Chris Barrett’s Early Modern English Literature and the Poetics of Cartographic Anxiety (Oxford University Press, 22 May) is about “the many anxieties provoked by early modern maps and mapping in the sixteenth and seventeenth centuries. A product of a military arms race, often deployed for security and surveillance purposes, and fundamentally distortive of their subjects, maps provoked suspicion, unease, and even hostility in early modern Britain. […] This volume explores three major poems of the period—Edmund Spenser’s The Faerie Queene (1590, 1596), Michael Drayton’s Poly-Olbion (1612, 1622), and John Milton’s Paradise Lost (1667, 1674)—in terms of their vexed and vexing relationships with cartographic materials.” Amazon, iBooks

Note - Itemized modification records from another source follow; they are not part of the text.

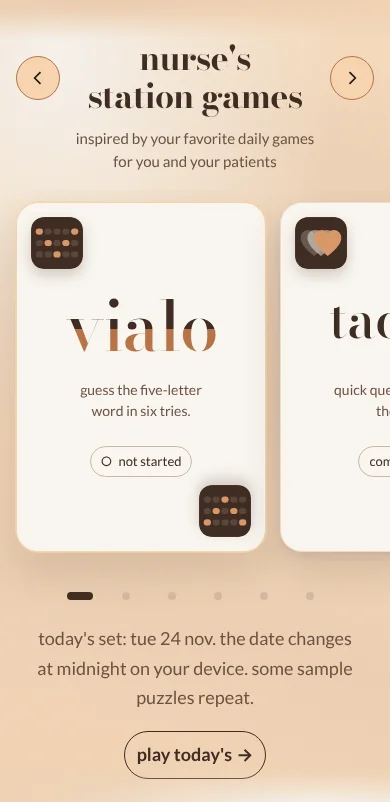
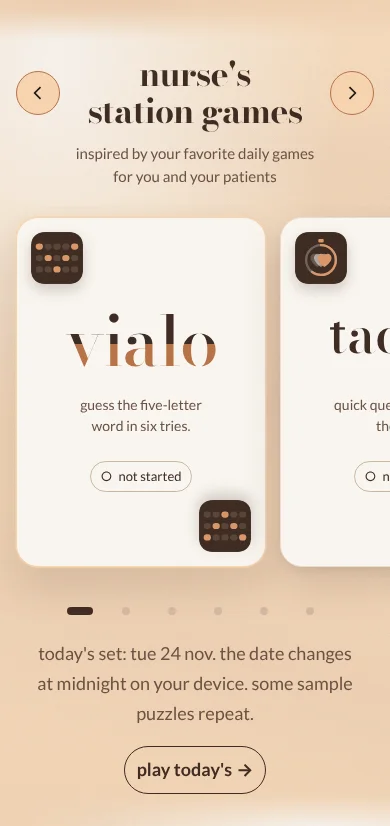
Home v3 games row: keep the heading and last line out of the scene fades (D-53); phone test follows the board
The phone games test in home-phone-sections.spec.ts now expects the board's layout (250 x 350 card, arrows flanking the heading, a clear peek): an intentional design change, the old test pinned 280 x 392 with the arrows beside "play today's". The section now has 16 px above the heading and as much space below as the next scene's fade, so no word sits in a fade.

Claude-Session: https://claude.ai/code/session_01V8pHm5xDFd3PCqqXThexqv

diff --git a/tests/e2e/home-phone-sections.spec.ts b/tests/e2e/home-phone-sections.spec.ts
@@ -53,16 +53,16 @@ test.describe('home below the hero on a phone', () => {
     expect(await page.evaluate(() => document.documentElement.scrollWidth)).toBeLessThanOrEqual(390);
   });
 
-  test('games carousel: the desktop card, arrows beside "play today\'s" and a clear peek of the next card', async ({ page }) => {
+  test('games carousel: the board\'s 250 × 350 card, arrows flanking the heading and a clear peek of the next card', async ({ page }) => {
     const section = page.locator('#daily-games');
     await section.scrollIntoViewIfNeeded();
     await expect(section.locator('[data-games-carousel]')).toHaveAttribute('data-carousel-state', 'settled');
 
     const first = (await section.locator('[data-game-card]').nth(0).boundingBox())!;
-    // The desktop card is 280 × 392.
-    expect(Math.round(first.width)).toBe(280);
-    expect(first.height).toBeGreaterThanOrEqual(392);
-    expect(first.height).toBeLessThan(420);
+    // The board's phone card is 250 × 350 (an intentional design change from the old 280 × 392).
+    expect(Math.round(first.width)).toBe(250);
+    expect(first.height).toBeGreaterThanOrEqual(350);
+    expect(first.height).toBeLessThan(380);
     // What is really VISIBLE of the next card: its box cut by the carousel's clip box and by the document. At least
     // 48 px shows, and the card runs on past the clip, so it reads as "more this way".
     const visible = await section.evaluate((root) => {
@@ -79,15 +79,20 @@ test.describe('home below the hero on a phone', () => {
     const status = (await section.locator('[data-game-card]').nth(0).locator('.gstatus').boundingBox())!;
     expect(first.y + first.height - (status.y + status.height)).toBeLessThan(120);
 
-    // The arrows are at least 44 × 44, in the same row as "play today's", and none floats above the cards.
-    const action = (await section.getByTestId('games-link').boundingBox())!;
+    // The arrows are at least 44 × 44 and flank the heading, level with it, on either side of its words
+    // (Home v3 board; they used to sit beside "play today's").
+    const heading = (await section.locator('#games-heading').boundingBox())!;
     for (const name of ['previous game', 'next game']) {
       const box = (await section.getByRole('button', { name }).boundingBox())!;
       expect(box.width).toBeGreaterThanOrEqual(44);
       expect(box.height).toBeGreaterThanOrEqual(44);
-      expect(box.y).toBeGreaterThan(first.y + first.height);
-      expect(Math.abs(box.y + box.height / 2 - (action.y + action.height / 2))).toBeLessThan(8);
+      expect(box.y + box.height).toBeLessThan(first.y);
+      expect(Math.abs(box.y + box.height / 2 - (heading.y + heading.height / 2))).toBeLessThan(4);
     }
+    const prev = (await section.getByRole('button', { name: 'previous game' }).boundingBox())!;
+    const next = (await section.getByRole('button', { name: 'next game' }).boundingBox())!;
+    expect(prev.x + prev.width).toBeLessThanOrEqual(heading.x + 1);
+    expect(next.x).toBeGreaterThanOrEqual(heading.x + heading.width - 1);
     await section.getByRole('button', { name: 'next game' }).click();
     await expect(section.locator('[data-game-card]').nth(1)).toHaveClass(/on/);
   });

diff --git a/tests/e2e/games-row-board.spec.ts b/tests/e2e/games-row-board.spec.ts
@@ -9,9 +9,9 @@ const TOLERANCE = 2;
 type Rect = { left: number; right: number; top: number; bottom: number; width: number; height: number };
 
 const sizes = [
-  { name: 'desktop', width: 1440, height: 900, arrow: 52, edge: 80, cardW: 280, cardH: 392, gap: 28, subToCards: 50, cardsToDot: 52, belowPill: 56 },
-  { name: 'phone', width: 390, height: 844, arrow: 44, edge: 16, cardW: 250, cardH: 350, gap: 14, subToCards: 30, cardsToDot: 44, belowPill: 24 },
-  { name: 'phone landscape', width: 844, height: 390, arrow: 40, edge: 24, cardW: 186, cardH: 260, gap: 12, subToCards: 18, cardsToDot: 30, belowPill: 0 },
+  { name: 'desktop', width: 1440, height: 900, arrow: 52, edge: 80, cardW: 280, cardH: 392, gap: 28, subToCards: 50, cardsToDot: 52, belowPill: 72 },
+  { name: 'phone', width: 390, height: 844, arrow: 44, edge: 16, cardW: 250, cardH: 350, gap: 14, subToCards: 30, cardsToDot: 44, belowPill: 32 },
+  { name: 'phone landscape', width: 844, height: 390, arrow: 40, edge: 24, cardW: 186, cardH: 260, gap: 12, subToCards: 18, cardsToDot: 30, belowPill: 72 },
 ] as const;
 
 for (const size of sizes) {
@@ -74,8 +74,9 @@ for (const size of sizes) {
       expect(Math.abs(m.cards[0].top - m.sub.bottom - size.subToCards)).toBeLessThanOrEqual(TOLERANCE);
       expect(Math.abs(m.dotCenter - m.cards[0].bottom - size.cardsToDot)).toBeLessThanOrEqual(TOLERANCE);
       expect(Math.abs(m.section.bottom - m.pill.bottom - size.belowPill)).toBeLessThanOrEqual(TOLERANCE);
-      // The section adds no space above its heading (the hero's own bottom padding is the gap).
-      expect(Math.abs(m.heading.top - m.section.top)).toBeLessThanOrEqual(TOLERANCE);
+      // The section adds only 16 px above its heading (the hero's own bottom padding is the gap); that keeps the
+      // heading's glyphs out of the scene fade above it (D-53).
+      expect(Math.abs(m.heading.top - m.section.top - 16)).toBeLessThanOrEqual(TOLERANCE);
 
       if (size.name === 'phone') {
         // One card and a peek of the next: the second card starts inside the screen with at least 100 px showing.

diff --git a/src/styles/tokens.css b/src/styles/tokens.css
@@ -590,9 +590,12 @@
     --game-stage-inline-phone: 1rem;
     --game-stage-padding-phone: 0 var(--game-stage-inline-phone);
     --game-stage-padding-landscape: 0 1.5rem;
-    --game-section-bottom: 3.5rem;            /* below "play today's": the board's dots-to-next-heading gap minus the next section's own padding */
-    --game-section-bottom-phone: 1.5rem;
-    --game-section-bottom-landscape: 0px;
+    /* Below "play today's": the next scene fades in over the last --scene-fade-top of this section (D-53), so the space
+       is at least that tall and no word sits in the fade. This is the one place the board's tighter gap gives way. */
+    --game-section-top: 1rem;                 /* the heading's glyphs reach up to 14 px above its line box; this keeps them out of the scene fade above (D-53) */
+    --game-section-bottom: var(--spacing-section);
+    --game-section-bottom-phone: var(--spacing-section-phone);
+    --game-section-bottom-landscape: var(--spacing-section);
     --game-header-gap-phone: 0.375rem;
     --game-heading-size-phone: 2.125rem;      /* 34 px */
     --game-heading-size-landscape: 2.625rem;  /* 42 px */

Related: Map Books of 2018.
Last June I told you about Constantine Konovalov’s redesigned Paris Métro map, a map based on concentric circles. Now, in Smashing Magazine, Konovalov does a deep dive into his own design process, which took more than two years. Quite a bit more detail than on his own website. [Alejandro Polanco]
Designer Constantine Konovalov and his team spent more than two years creating this reimagined map of the Paris Métro system. Its design is based on circles: lines 2 and 6, which encircle the city core, are presented as a perfect circle, and the tramlines that follow the Péripherique form a circular arc as well. It’s quite well done; don’t miss the video on the site that timelapses through every iteration of the map’s design. Could someone navigate the RATP’s network with this map? I think so (though it’s been 19 years since I’ve been to Paris). See also Transit Maps’ analysis of the map.
Le Grand Paris en Cartes is a collection of interactive maps and infographics about the Grand Paris Express, a multi-billion-euro project to extend Paris’s Metro and rapid transit network deep into the surrounding Île-de-France region (if you can read French, the official site and French Wikipedia page provide a lot more information). These maps not only illustrate Parisians’ commuting routes and Metro usage, but also (see above) the kind of sociological data that underpins transit planning: employment centres, population density and so forth. In French. [via]